Net Neutrality is a proposal that ISP and government regulators should treat all data on the Internet as the same to prevent broadband companies from favoring their own content over competitors', passed by the U.S. Federal Communication Commission (FCC).
Now, the FCC has taken an awkward step to erase the rules protecting the internet, with the regulations no longer in the rule book, and the final step of removing it spearheaded by the new Republican-led FCC.
While the original rules were passed in the Obama-era in 2015, with many people agreeing to the basic principles of the net neutrality rules, albeit some specific rules had been a subject of intense controversy.

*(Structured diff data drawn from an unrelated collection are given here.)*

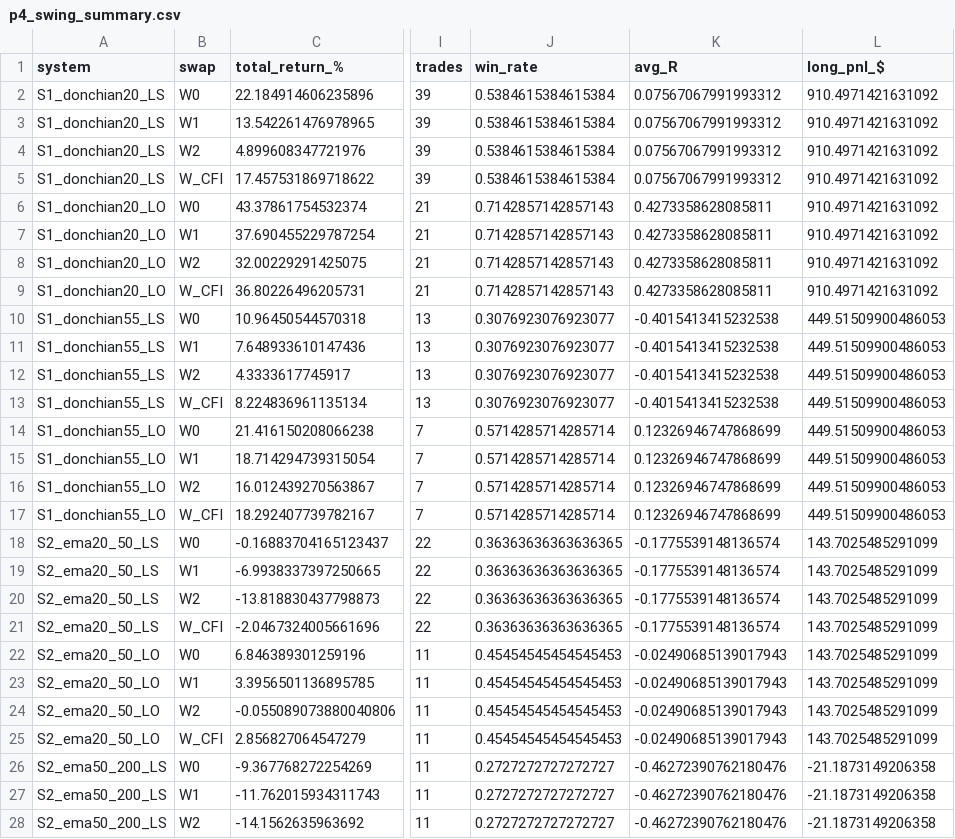
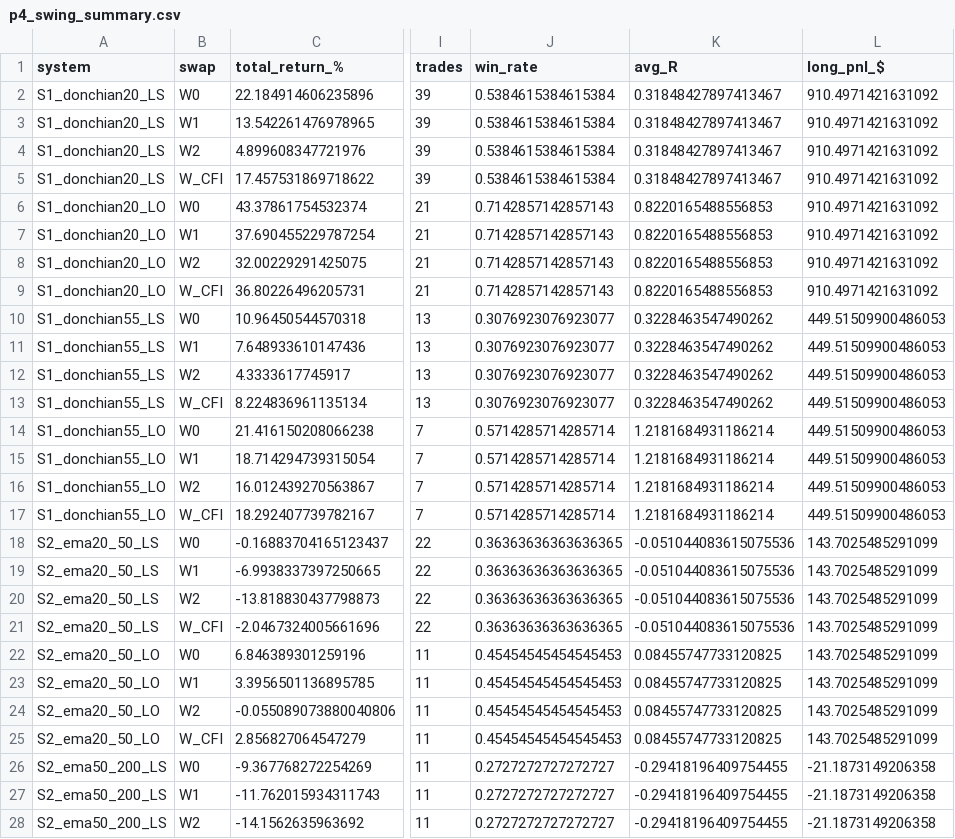
Before and after one commit to rimfawaz82-cpu/media-room, a CSV file: xauusd-lab/reports/tables/p4_swing_summary.csv, drawn as a sheet; only a part is shown, gaps mark what is left out; the diff covers the shown part only; the diff names each change by its address in the sheet, - before the commit and + after, or states it on an @@ line.

```diff
--- a/xauusd-lab/reports/tables/p4_swing_summary.csv
+++ b/xauusd-lab/reports/tables/p4_swing_summary.csv
-K2:K5 (avg_R): 0.07567067991993312
+K2:K5 (avg_R): 0.31848427897413467
-K6:K9 (avg_R): 0.4273358628085811
+K6:K9 (avg_R): 0.8220165488556853
-K10:K13 (avg_R): -0.4015413415232538
+K10:K13 (avg_R): 0.3228463547490262
-K14:K17 (avg_R): 0.12326946747868699
+K14:K17 (avg_R): 1.2181684931186214
-K18:K21 (avg_R): -0.1775539148136574
+K18:K21 (avg_R): -0.051044083615075536
-K22:K25 (avg_R): -0.02490685139017943
+K22:K25 (avg_R): 0.08455747733120825
-K26:K28 (avg_R): -0.46272390762180476
+K26:K28 (avg_R): -0.29418196409754455
```
Also changed, not shown: 25 edited cells elsewhere in this file, xauusd-lab/reports/tables/p4_swing_trades.csv, 10 other files.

The controversy stems from the fact that the rules can't hold up in court, as the Democrat-led FCC had reclassified broadband networks to fall under the same regulations that govern telephone networks, what Ajit Pai, the FCC Chairman called "heavy-handed" and "a mistake," arguing that it will deter innovation and investment in building and expanding broadband networks.

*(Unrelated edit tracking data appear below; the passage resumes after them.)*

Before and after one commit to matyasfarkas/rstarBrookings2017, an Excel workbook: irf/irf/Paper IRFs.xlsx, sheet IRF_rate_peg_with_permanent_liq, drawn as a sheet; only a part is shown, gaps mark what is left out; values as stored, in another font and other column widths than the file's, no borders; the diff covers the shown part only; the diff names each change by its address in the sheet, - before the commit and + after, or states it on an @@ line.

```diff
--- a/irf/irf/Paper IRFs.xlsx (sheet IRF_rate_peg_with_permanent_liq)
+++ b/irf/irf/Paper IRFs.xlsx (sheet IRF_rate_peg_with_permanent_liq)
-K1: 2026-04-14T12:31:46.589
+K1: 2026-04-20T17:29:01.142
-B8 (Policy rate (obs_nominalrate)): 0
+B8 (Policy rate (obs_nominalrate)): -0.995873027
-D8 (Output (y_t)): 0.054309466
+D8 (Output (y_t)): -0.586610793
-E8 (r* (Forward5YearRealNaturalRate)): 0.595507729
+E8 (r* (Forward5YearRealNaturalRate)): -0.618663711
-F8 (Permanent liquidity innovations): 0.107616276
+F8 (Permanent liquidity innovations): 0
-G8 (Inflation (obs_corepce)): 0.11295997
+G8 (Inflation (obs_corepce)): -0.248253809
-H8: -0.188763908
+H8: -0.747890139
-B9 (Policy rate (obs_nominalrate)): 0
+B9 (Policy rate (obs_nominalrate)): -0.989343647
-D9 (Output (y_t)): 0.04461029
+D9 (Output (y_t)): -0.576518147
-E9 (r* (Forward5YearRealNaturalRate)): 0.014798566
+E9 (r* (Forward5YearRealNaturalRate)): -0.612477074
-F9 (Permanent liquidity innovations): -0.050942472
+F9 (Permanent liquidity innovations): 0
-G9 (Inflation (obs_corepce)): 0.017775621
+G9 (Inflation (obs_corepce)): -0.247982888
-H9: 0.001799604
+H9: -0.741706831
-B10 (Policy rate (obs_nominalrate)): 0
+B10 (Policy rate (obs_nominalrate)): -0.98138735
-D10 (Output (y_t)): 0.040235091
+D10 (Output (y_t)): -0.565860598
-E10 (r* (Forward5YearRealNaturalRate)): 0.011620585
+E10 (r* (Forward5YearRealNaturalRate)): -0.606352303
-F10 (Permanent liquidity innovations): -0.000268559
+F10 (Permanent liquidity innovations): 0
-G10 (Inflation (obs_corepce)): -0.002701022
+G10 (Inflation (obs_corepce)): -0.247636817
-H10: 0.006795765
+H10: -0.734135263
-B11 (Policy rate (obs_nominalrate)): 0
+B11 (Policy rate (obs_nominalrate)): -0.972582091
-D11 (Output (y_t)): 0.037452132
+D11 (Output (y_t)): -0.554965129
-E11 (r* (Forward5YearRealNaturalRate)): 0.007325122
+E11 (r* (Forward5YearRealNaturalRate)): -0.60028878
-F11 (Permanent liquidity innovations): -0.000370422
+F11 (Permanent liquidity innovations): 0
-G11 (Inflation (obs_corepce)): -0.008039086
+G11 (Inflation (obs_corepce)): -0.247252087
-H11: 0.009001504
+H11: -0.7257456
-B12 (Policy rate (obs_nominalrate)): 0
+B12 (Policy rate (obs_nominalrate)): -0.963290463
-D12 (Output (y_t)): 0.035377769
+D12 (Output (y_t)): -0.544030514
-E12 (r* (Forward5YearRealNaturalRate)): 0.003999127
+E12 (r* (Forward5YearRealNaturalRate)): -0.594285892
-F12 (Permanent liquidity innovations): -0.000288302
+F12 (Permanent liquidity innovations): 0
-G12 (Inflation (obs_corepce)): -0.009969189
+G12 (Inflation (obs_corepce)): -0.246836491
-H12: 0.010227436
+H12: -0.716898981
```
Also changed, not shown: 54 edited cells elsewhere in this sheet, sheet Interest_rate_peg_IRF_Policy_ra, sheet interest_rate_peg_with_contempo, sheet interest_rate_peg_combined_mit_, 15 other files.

The FCC then voted on December 14 to repeal the 2015 net neutrality regulations, which prohibited broadband providers from favoring partner companies willing to pay extra to reach consumers more quickly than competitors.
Today, the rules were officially removed from the FCC books, after the commission's publication of the final notice of the repeal in the Federal Register.
However, the move doesn't mean no one will be policing the internet any more, as the Federal Trade Commission has been saddled with the new responsibility and to intervene against companies that violate their contracts with the consumers or participate in any fraudulent activity.